In regards to the name Yahweh a la my Old Testament literature class and notes this past semester: the name Yahweh is the proper name for the God of Abraham, not to be confused with the name "Jehovah". Pious Jews thought it taboo to ever pronounce the name YHWH (no vowels since the words of the Hebrew Bible were written only with consonants) and instead wrote vowels for the Hebrew word Adonai, which means "my lord", underneath the consonants YHWH. Add the consonants of YHWH with the vowel points of Adonai and bam, you've got the starting of the word "Jehovah".

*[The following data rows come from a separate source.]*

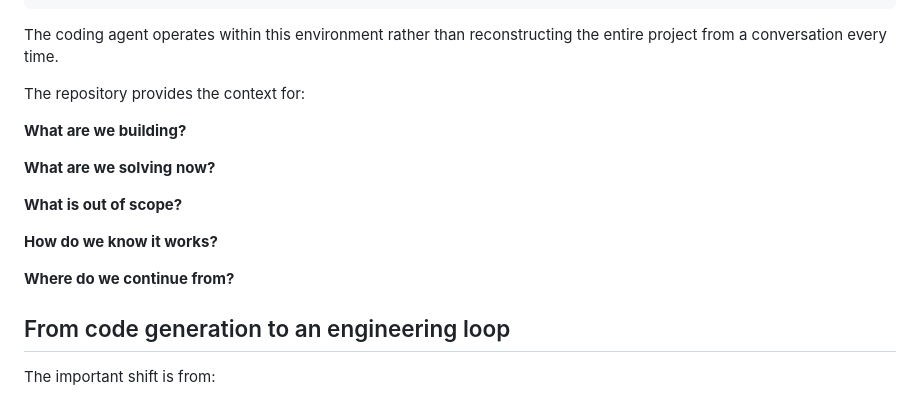
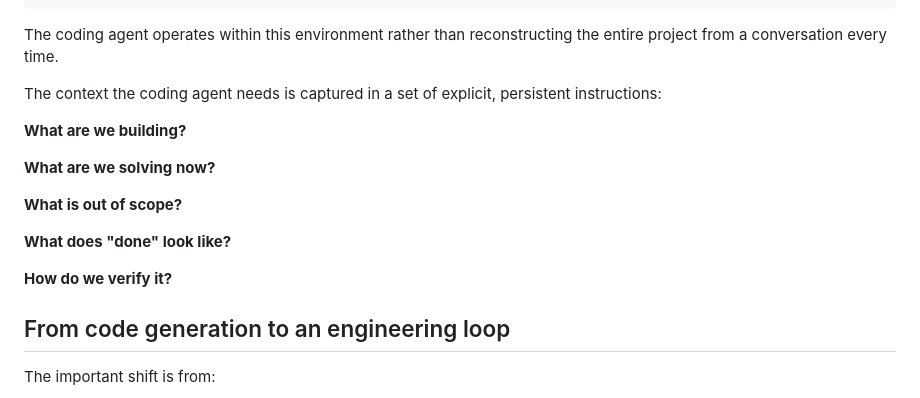
Before and after one commit to balajitejaswini9-max/Customer-Support-Agent, a Markdown page: README.md, the part around the change. Drawn GitHub-style.

```diff
--- a/README.md
+++ b/README.md
@@ -82,7 +82,7 @@ Verified implementation
 
 The coding agent operates within this environment rather than reconstructing the entire project from a conversation every time.
 
-The repository provides the context for:
+The context the coding agent needs is captured in a set of explicit, persistent instructions:
 
 **What are we building?**
 
@@ -90,9 +90,9 @@ The repository provides the context for:
 
 **What is out of scope?**
 
-**How do we know it works?**
+**What does "done" look like?**
 
-**Where do we continue from?**
+**How do we verify it?**
 
 ## From code generation to an engineering loop
 
```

Back to what I was saying earlier though, about NT vs. OT relavency: I asked my New Testament lit teacher today what he thought about NT work superceding in certain areas over what the OT said, and he responded somewhat like you said Charlie. While the OT does speak of war, Christ seems much more pacifistic. The two works work in hand to flesh each other out--basically leaving you and me to come up with our own Biblicly based response.

JGanschow said...

All very good points. I am of the understanding that since we are living in the New Convenant, and that Jesus came to redeem and reveal God's truth (since we mere humans weren't "getting it" at the time), that what HE taught about loving your neighbor, enemy, and everyone in between is the true will of God. Therefore, non-violence should always be the answer. However, non-involvement can lead to corruption or war in itself.

"Now, we must all fear evil men. But there is another kind of evil which we must fear most, and that is the indifference of good men." -the boondock saints

ckd said...

"All that is necessarily for the triumph of evil, is for good men to do nothing."

-Edmund Burke